Unless this outfit is taking a publish then filter approach to generate buzz in an effort to get funding from a half wit VC firm to then figure out it will not work… then well, I can’t think of any other reason?
What’s the point?
These “conveniences” Westby boasts about are nothing new and have been readily available already with biometric fingerprint scanning technology for years. Most smartphones, for example, now come equipped with a biometric fingerprint scan option to use instead of a password, Bloomberg LP has required a biometric fingerprint scanner via the (B-UNIT) to log into Bloomberg to prevent password sharing for well over a decade, and law enforcement has been dusting for fingerprints for god only knows how long? And most smartphones now come equipped with a biometric fingerprint scan option to use instead of a password.
Perhaps this company developed a new economic system that nobody know about? Does it link to paypal or apple pay? I haven’t heard anything of the sort, but I would be interested in seeing a demo of how it works. (sarcasm).
The inarticulate Westby then went on to babble, “Amazon just hired a top notch doctor and Walmart is looking into patents on stuff.” He also said his company is “making implanting humans with microchips acceptable by bringing it to the forefront by getting people talking about it”.
This much is true. People are talking about, because it’s terrifying to people that don’t understand the technology.
Rest assured, the paranoia is unnecessary as it’s based on bullshit claims such as their current development of an implantable GPS microchip powered by body heat and another with voice recognition.
1. Microchips are NOT GPS
2. Microchips DO NOT store personal information about you other than a string of digits.

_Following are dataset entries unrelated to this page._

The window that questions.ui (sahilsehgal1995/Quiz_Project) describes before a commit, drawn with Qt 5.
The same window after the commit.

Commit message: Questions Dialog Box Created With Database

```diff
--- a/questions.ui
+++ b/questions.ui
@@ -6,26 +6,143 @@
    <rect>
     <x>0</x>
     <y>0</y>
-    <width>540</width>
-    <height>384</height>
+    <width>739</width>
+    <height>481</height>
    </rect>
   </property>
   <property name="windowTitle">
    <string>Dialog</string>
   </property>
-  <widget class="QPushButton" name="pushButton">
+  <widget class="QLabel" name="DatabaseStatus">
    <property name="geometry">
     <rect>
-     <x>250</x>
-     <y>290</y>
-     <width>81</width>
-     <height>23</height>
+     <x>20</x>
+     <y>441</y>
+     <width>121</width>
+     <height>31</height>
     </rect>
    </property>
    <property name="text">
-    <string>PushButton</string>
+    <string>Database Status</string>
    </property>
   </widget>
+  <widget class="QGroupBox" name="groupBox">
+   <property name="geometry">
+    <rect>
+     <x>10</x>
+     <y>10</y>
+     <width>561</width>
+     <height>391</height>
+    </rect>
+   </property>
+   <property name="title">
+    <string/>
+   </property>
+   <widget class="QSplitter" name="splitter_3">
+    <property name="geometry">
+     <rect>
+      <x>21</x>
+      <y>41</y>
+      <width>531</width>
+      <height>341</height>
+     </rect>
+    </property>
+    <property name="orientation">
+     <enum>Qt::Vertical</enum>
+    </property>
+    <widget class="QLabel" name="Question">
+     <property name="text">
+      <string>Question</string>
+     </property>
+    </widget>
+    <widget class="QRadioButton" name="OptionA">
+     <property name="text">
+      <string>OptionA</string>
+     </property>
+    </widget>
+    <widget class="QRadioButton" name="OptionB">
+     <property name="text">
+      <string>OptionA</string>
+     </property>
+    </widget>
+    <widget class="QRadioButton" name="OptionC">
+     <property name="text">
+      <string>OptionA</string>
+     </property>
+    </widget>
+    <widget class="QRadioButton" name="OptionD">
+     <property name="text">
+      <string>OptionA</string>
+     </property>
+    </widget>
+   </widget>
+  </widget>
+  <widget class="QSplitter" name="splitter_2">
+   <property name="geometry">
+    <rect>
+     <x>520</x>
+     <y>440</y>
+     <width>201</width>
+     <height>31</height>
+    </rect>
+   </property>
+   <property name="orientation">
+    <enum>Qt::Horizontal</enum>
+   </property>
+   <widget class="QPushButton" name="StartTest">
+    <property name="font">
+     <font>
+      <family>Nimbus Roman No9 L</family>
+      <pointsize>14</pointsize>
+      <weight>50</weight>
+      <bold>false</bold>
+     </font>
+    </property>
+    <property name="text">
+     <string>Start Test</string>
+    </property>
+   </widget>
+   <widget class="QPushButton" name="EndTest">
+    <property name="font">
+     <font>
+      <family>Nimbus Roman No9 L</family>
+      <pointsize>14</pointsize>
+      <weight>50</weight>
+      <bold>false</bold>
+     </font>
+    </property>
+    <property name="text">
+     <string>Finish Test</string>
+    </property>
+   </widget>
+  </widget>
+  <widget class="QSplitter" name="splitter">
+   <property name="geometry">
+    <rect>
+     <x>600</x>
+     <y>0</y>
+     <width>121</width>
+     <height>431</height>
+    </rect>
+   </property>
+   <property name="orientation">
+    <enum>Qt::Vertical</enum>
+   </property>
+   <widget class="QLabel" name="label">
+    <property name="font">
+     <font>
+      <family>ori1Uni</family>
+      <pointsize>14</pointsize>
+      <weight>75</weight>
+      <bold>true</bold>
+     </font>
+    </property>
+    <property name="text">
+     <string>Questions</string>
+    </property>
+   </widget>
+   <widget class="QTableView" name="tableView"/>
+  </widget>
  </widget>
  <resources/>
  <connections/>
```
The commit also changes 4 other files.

3. There is no such thing as a GPS microchip
4. Microchips are much too large to be implanted in any living thing.
A GPS chip (not to be confused with a microchip) is much too large to be implanted into an elephant- let alone a small kitten and it requires an EXTERNAL power source or piezoelectric nanogenerator technology activated by kinetic energy to work- however, neither of which are small enough to be implanted into any living thing. Further, anything implanted into the body of a dog, cat or human has to get FDA approval- which takes years, millions of dollars, and real scientists to develop. It would also be contested by many.
I was interested to learn more about their actual microchips so I then went to their website and accessed the link on the first page that says Heard about us in the news? want to learn more about our micro technologies HERE! There was no documentation of the sort. There was no spec sheet like the one Peeva clearly provides.
What is the frequency of their microchips?
Who is manufacturing their microchips and where are they getting them from?
Are they ICAR certified? You can read about the importance of an ICAR certification here.
Did they reverse engineer Avid’s scanners? Will any pet owner with a pet that is implanted with an avid microchip be able to get into their building?
Their rice sized microchips are first off encrypted like the ones offered by the Avid brand. They also look the EXACT SAME.
- There is no GPS tracking microchip for a dog. Dog GPS tracking microchips do not exist as they rely on external power.
- GPS is much too large to implant into an animal of any kind.
- There are no pet GPS tracking microchips
- There are no GPS tracking microchips for cats
- Can I put a GPS chip in a dog? no
- Can I put a GPS chip in a cat? no
- Do they have dog chips with GPS? no
- Where can I have a GPS microchip implanted in my dog? Nowhere
- Where can I get an escape alert microchip? nowhere